Masses of customers
In Sue’s shop, the binding tools are hung on the best half of the wall and distributed on the narrow workbench. Next to the workbench is a small wooden counter decorated with hundreds of metal stamps. Hand-made notebooks and cards, ancient ink bottles and quill-pens are in every corner.
It is in this tiny shop where Sue’s expertise has been enhanced over the past 35 years. Her everyday business and steady stream of customers prove it.
Sue has over 50 customers every week and she has never advertised.
“Since I’ve been here for so long, people know me and come to me. They are always very surprised to see how busy I am,” she said with a big smile.

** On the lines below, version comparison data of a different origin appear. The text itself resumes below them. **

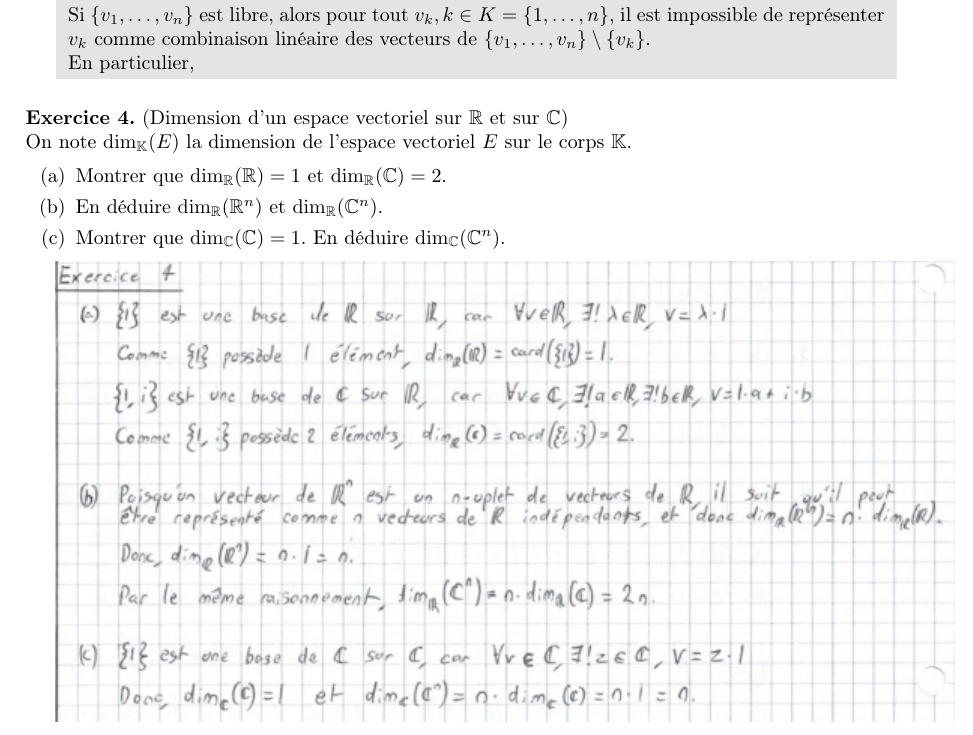
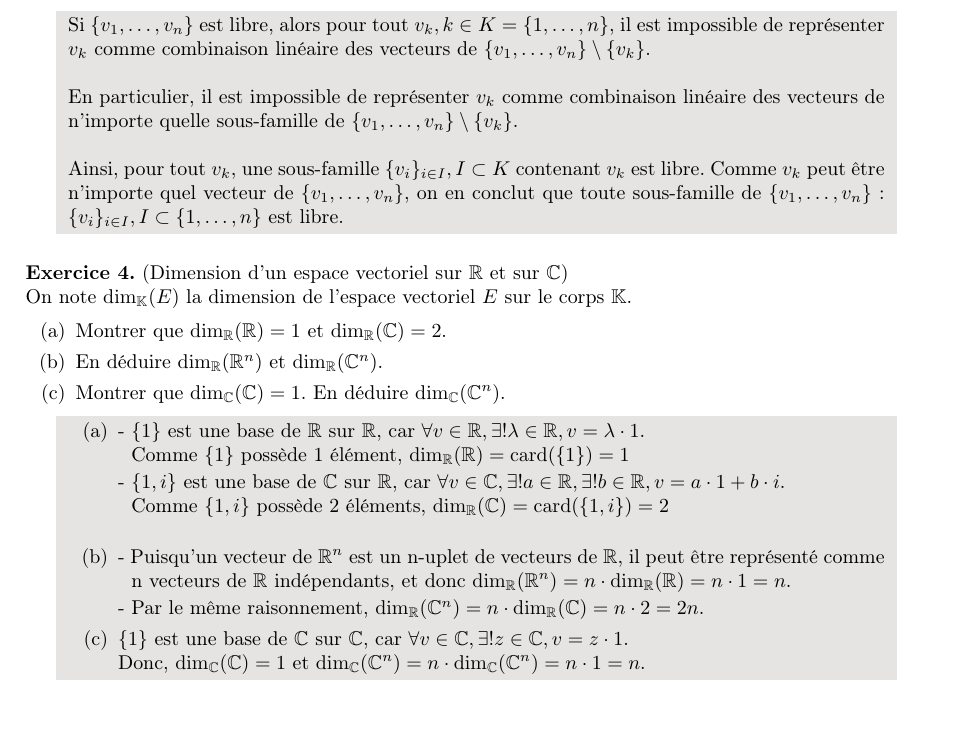
Before and after one commit to MathiasBuff/bsc-math, a LaTeX document (Algèbre I/Week 03/Algèbre I - Série 03.tex): part of page 3 of 4, cut so that both start at the same text. Compiled offline with pdfLaTeX.

Commit message:
clean up ex3, 4

```diff
--- a/Algèbre I/Week 03/Algèbre I - Série 03.tex
+++ b/Algèbre I/Week 03/Algèbre I - Série 03.tex
@@ -132,17 +132,23 @@
 	Alors toute sous-famille $\{v_i\}_{i \in I}$ indexée par
 	$I \subset \{1, \dotsc, n\}$ est aussi libre.\\
 
-	\includegraphics{ex03.jpg}
-
 	\colorbox{solution}
 	{
 		\begin{minipage}{0.9\textwidth}
 			Si $\{v_1, \dotsc, v_n\}$ est libre, alors pour tout
 			$v_k, k \in K = \{1, \dotsc, n\}$, il est impossible de
 			représenter $v_k$ comme combinaison linéaire des vecteurs
-			de $\{v_1, \dotsc, v_n\} \setminus \{v_k\}$.
+			de $\{v_1, \dotsc, v_n\} \setminus \{v_k\}$.\\
 
-			En particulier,
+			En particulier, il est impossible de représenter $v_k$
+			comme combinaison linéaire des vecteurs de n'importe quelle
+			sous-famille de $\{v_1, \dotsc, v_n\} \setminus \{v_k\}$.\\
+
+			Ainsi, pour tout $v_k$, une sous-famille $\{v_i\}_{i \in I},
+			I \subset K$ contenant $v_k$ est libre. Comme $v_k$ peut
+			être n'importe quel vecteur de $\{v_1, \dotsc, v_n\}$, on
+			en conclut que toute sous-famille de $\{v_1, \dotsc, v_n\}$:
+			$\{v_i\}_{i \in I}, I \subset \{1, \dotsc, n\}$ est libre.
 		\end{minipage}
 	}
 
@@ -164,7 +170,46 @@
 		En déduire $\dim_{\mathbb{C}}(\mathbb{C}^n)$.
 	\end{enumerate}
 
-	\includegraphics{ex04.jpg}
+	\colorbox{solution}
+	{
+		\begin{minipage}{0.9\textwidth}
+			\begin{enumerate}[label=(\alph*)]
+				\item - $\{1\}$ est une base de $\mathbb{R}$ sur
+				$\mathbb{R}$, car $\forall v \in \mathbb{R},
+					\exists! \lambda \in \mathbb{R},
+					v = \lambda \cdot 1$.\\
+				\phantom{- }Comme $\{1\}$ possède 1 élément,
+				$\dim_{\mathbb{R}}(\mathbb{R}) = \card(\{1\}) = 1$
+
+				- $\{1, i\}$ est une base de $\mathbb{C}$ sur
+				$\mathbb{R}$, car $\forall v \in \mathbb{C},
+				\exists! a \in \mathbb{R}, \exists! b \in \mathbb{R},
+				v = a \cdot 1 + b \cdot i$.\\
+				\phantom{- }Comme $\{1, i\}$ possède 2 éléments,
+				$\dim_{\mathbb{R}}(\mathbb{C}) = \card(\{1, i\}) = 2$
+				%
+				\vspace{10pt}
+				%
+				\item - Puisqu'un vecteur de $\mathbb{R}^n$ est un
+				n-uplet de vecteurs de $\mathbb{R}$, il peut être
+				représenté comme\\
+				\phantom{- }n vecteurs de $\mathbb{R}$ indépendants,
+				et donc $\dim_{\mathbb{R}}(\mathbb{R}^n)
+				= n \cdot \dim_{\mathbb{R}}(\mathbb{R}) = n \cdot 1 = n$.
+
+				- Par le même raisonnement, $\dim_{\mathbb{R}}(\mathbb{C}^n)
+				= n \cdot \dim_{\mathbb{R}}(\mathbb{C}) = n \cdot 2 = 2n$.
+				%
+				\item  $\{1\}$ est une base de $\mathbb{C}$ sur
+				$\mathbb{C}$, car $\forall v \in \mathbb{C},
+				\exists! z \in \mathbb{C}, v = z \cdot 1$.\\
+				Donc, $\dim_{\mathbb{C}}(\mathbb{C}) = 1$ et
+				$\dim_{\mathbb{C}}(\mathbb{C}^n)
+					= n \cdot \dim_{\mathbb{C}}(\mathbb{C}^n)
+					= n \cdot 1 = n$.
+			\end{enumerate}
+		\end{minipage}
+	}
 
 	\newpage
 
```
Also changed, not shown: Algèbre I/Week 03/Algèbre I - Série 03.pdf.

Sue has a habit of counting her customers and has kept records since she welcomed her first in 1978. She writes down the numbers on the invoices and gives them to the clients.
So every person who has a book made or restored in Sue’s shop will know what their rank is in the shop’s history.
“My next customer today will be number 102,075 since 1978,” said Sue pointing at the number on her invoice sheet.
According to the data from National Statistics published on 8th March 2012, the total resident population in Sheffield is 539.800. This means that nearly one out of five people in Sheffield has been Sue’s customer.
Sue explained that she really couldn’t know how many books she has restored so far, but the number will be much bigger than the number of customers, because usually a customer has more than one book to restore or make.
Development of bookbinding
According to Jeremy Norman’s From Cave Painting to the Internet, the craft of bookbinding originated in India, where religious passages were copied on to dried leaves and then the leaves were threaded and numbered.
The Buddhist monks then spread the process to Afghanistan, Iran and China in the first century BC.
During the next one thousand years, the craft of bookbinding experienced various changes. People abandoned traditional rolls and chose codex. After tooling on leathers, people began to make book covers with metal, which was followed by cloth edition binding.
While the material of bookbinding has transformed a lot throughout the centuries, the process hasn’t changed that much. Even now the tools used by Sue are quite similar to those of hundreds of years ago.
Nowadays, in establishments that print new books, binding work is done mechanically. It is said that with the improvement of printing equipment, few people need bookbinding.
However, Sue said:
“There are always people who need bookbinding, because there are always as many people who like books, especially old books, as people who like technology.
“I like technology, but technology can’t restore old books. Bookbinding helps conserve and restore books.”
Standing amongst rolls of leathers, Sue is gluing a damaged book.
“I’m 60 now, but it’s not the time to stop my work. Not yet!” she said.